BERNE (Reuters) – Former FIFA presidential candidate Mohamed Bin Hammam has lost his appeal against a life ban for his part in a cash-for-votes scandal, one of several recent controversies to hit world soccer.
“The appeal made by Mohamed Bin Hammam has been rejected and the decision of the FIFA ethics committee confirmed,” FIFA said in a statement yesterday.
“The sanction of being banned from taking part in any kind of football-related activity (administrative, sports or any other) at national and international level for life has therefore been maintained.”
Former Asian Football Confederation (AFC) and FIFA executive committee member Bin Hammam confirmed through his lawyer Eugene Gulland that he would appeal to the Court of Arbitration for Sport (CAS).
Gulland said the Qatari would also challenge the decision to designate Zhang Jilong as acting AFC president and appoint him to the FIFA executive committee.
Bin Hammam challenged Sepp Blatter for the FIFA presidency earlier this year.

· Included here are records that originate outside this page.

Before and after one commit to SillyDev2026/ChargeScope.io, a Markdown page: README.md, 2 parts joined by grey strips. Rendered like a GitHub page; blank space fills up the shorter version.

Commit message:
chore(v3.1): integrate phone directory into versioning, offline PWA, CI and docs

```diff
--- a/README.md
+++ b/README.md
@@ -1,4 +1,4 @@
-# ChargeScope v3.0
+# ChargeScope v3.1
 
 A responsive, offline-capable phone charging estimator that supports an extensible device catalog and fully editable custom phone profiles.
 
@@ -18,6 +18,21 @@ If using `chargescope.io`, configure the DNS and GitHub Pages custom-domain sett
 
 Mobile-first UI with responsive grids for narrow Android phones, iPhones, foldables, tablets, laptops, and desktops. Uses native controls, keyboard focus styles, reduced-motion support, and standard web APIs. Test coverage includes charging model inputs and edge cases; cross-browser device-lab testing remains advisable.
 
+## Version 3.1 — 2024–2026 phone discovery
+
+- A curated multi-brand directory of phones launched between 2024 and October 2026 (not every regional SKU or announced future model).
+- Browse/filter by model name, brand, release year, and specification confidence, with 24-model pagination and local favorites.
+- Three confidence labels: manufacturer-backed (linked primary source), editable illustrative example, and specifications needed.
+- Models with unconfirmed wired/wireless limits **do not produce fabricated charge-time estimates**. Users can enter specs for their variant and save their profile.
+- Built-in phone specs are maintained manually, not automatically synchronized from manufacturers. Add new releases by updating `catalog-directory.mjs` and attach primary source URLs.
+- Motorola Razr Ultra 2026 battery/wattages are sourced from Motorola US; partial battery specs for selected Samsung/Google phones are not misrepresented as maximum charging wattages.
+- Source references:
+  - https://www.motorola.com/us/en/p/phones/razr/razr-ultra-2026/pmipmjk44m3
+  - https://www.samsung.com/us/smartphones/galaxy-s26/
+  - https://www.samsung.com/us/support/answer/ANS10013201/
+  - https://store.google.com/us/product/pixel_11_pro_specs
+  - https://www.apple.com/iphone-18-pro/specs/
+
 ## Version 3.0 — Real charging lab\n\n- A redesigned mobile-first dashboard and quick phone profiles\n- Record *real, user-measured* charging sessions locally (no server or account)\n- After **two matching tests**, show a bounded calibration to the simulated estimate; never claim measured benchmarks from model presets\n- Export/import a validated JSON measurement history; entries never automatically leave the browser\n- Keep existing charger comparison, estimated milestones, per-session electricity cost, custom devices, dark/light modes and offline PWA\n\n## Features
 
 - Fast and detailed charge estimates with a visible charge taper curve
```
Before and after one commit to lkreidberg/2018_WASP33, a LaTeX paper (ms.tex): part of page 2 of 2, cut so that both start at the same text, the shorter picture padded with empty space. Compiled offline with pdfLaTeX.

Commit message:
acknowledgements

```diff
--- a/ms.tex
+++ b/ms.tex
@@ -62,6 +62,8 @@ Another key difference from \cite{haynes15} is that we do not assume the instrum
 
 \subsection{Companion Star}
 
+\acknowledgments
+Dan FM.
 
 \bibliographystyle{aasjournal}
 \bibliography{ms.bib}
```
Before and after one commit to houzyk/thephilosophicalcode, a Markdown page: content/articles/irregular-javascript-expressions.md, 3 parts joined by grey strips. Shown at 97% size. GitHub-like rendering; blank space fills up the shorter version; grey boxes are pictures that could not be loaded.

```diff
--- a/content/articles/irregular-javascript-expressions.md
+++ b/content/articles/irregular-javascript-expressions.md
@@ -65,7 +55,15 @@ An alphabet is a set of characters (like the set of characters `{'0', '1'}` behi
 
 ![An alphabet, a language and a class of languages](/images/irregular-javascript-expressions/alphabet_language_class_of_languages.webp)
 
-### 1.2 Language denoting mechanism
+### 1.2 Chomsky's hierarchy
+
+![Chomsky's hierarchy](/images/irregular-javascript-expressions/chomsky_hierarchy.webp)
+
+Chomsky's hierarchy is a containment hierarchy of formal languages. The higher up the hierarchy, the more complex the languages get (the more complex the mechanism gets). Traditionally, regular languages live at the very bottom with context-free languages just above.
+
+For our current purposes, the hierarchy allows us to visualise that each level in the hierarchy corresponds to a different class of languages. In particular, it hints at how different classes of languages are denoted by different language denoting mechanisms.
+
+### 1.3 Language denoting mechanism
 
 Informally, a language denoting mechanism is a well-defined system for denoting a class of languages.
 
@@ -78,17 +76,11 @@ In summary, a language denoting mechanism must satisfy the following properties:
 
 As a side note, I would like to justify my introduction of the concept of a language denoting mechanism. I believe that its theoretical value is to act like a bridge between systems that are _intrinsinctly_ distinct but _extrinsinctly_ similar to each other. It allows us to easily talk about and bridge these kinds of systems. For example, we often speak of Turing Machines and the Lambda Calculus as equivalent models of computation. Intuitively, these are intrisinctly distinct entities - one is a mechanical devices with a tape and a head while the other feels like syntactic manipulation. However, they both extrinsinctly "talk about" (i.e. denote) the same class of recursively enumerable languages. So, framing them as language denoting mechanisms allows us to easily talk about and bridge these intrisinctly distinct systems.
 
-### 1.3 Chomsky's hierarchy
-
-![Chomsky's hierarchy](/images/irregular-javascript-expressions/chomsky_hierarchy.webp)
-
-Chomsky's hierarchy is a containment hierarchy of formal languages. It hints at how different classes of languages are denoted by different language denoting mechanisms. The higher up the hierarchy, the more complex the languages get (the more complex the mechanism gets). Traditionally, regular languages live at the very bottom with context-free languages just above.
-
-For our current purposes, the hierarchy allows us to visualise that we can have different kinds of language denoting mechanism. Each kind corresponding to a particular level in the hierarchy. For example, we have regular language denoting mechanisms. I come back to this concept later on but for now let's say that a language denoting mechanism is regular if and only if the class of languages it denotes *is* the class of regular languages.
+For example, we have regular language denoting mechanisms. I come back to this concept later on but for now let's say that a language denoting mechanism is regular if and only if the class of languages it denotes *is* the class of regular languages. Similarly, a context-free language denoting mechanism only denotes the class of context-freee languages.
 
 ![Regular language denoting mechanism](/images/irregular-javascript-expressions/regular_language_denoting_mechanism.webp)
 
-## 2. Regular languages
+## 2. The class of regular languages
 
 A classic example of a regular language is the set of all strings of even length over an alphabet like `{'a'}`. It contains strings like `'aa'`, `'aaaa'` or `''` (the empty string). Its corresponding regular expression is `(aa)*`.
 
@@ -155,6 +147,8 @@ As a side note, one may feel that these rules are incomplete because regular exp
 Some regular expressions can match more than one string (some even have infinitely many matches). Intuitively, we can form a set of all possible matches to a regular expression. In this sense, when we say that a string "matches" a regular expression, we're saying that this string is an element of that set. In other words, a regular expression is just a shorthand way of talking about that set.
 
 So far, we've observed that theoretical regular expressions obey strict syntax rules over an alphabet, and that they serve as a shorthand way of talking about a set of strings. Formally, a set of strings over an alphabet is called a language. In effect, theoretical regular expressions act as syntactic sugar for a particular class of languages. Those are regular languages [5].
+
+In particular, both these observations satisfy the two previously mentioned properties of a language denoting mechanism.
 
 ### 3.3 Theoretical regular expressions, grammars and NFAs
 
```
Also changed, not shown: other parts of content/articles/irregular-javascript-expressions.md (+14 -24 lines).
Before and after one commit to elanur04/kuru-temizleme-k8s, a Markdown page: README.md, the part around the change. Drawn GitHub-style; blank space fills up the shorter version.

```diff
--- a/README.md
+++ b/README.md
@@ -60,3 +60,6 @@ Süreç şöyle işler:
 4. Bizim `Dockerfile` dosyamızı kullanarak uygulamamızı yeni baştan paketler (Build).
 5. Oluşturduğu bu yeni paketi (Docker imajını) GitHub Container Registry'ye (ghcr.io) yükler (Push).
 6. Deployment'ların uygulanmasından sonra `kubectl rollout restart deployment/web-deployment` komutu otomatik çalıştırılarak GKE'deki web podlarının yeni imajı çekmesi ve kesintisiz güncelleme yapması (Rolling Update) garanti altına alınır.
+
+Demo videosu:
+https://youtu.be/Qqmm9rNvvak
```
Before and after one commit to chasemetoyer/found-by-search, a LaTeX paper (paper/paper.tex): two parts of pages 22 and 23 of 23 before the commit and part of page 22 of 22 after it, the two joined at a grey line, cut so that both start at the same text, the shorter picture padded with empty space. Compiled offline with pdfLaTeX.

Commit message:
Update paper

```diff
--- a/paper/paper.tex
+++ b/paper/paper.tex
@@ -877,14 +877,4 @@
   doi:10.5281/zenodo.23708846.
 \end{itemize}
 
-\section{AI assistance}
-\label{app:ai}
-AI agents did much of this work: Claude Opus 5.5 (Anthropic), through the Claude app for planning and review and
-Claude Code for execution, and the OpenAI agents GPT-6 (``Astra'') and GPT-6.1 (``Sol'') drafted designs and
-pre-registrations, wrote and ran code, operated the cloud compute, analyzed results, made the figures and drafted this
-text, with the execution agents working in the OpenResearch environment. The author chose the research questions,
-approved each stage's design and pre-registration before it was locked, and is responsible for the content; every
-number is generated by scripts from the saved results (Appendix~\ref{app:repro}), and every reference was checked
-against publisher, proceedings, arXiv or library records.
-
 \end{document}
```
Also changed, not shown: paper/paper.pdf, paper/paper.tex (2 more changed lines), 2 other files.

He withdrew his candidacy, and was then provisionally suspended, days before the June election over allegations that he had tried to buy the votes of Caribbean officials by handing them $40,000 each in brown envelopes.
Blatter was subsequently re-elected unopposed for a fourth term as FIFA president.
Qatari Bin Hammam was then banned for life by FIFA’s ethics committee in July after being found to have broken seven articles of the ethics code, including one on bribery. Former CONCACAF president Jack Warner, considered a major FIFA powerbroker, resigned in June after he was also accused of wrongdoing at the same meeting as Bin Hammam in Trinidad on May 10-11. The investigation against Warner was dropped as a result of his resignation.
A further 16 Caribbean officials, eight of them heads of their national federations, were placed under investigation by FIFA’s ethics committee last month.
Bin Hammam has denied the allegations against him.
“Bin Hammam has already gone on record stating that he was not optimistic of justice prevailing from the FIFA appeals process but this was a protocol to enable him to obtain access to CAS,” said his lawyer’s statement.
“We also continue to champion the need for transparency and call on FIFA to publish the transcripts of the appeals panel as well as that of the Ethics Committee proceedings in July.”
FIFA said the three-man appeal committee consisted of Francisco Acosta (Ecuador), Fernando Mitjans (Argentina) and Augustin Senghor (Senegal).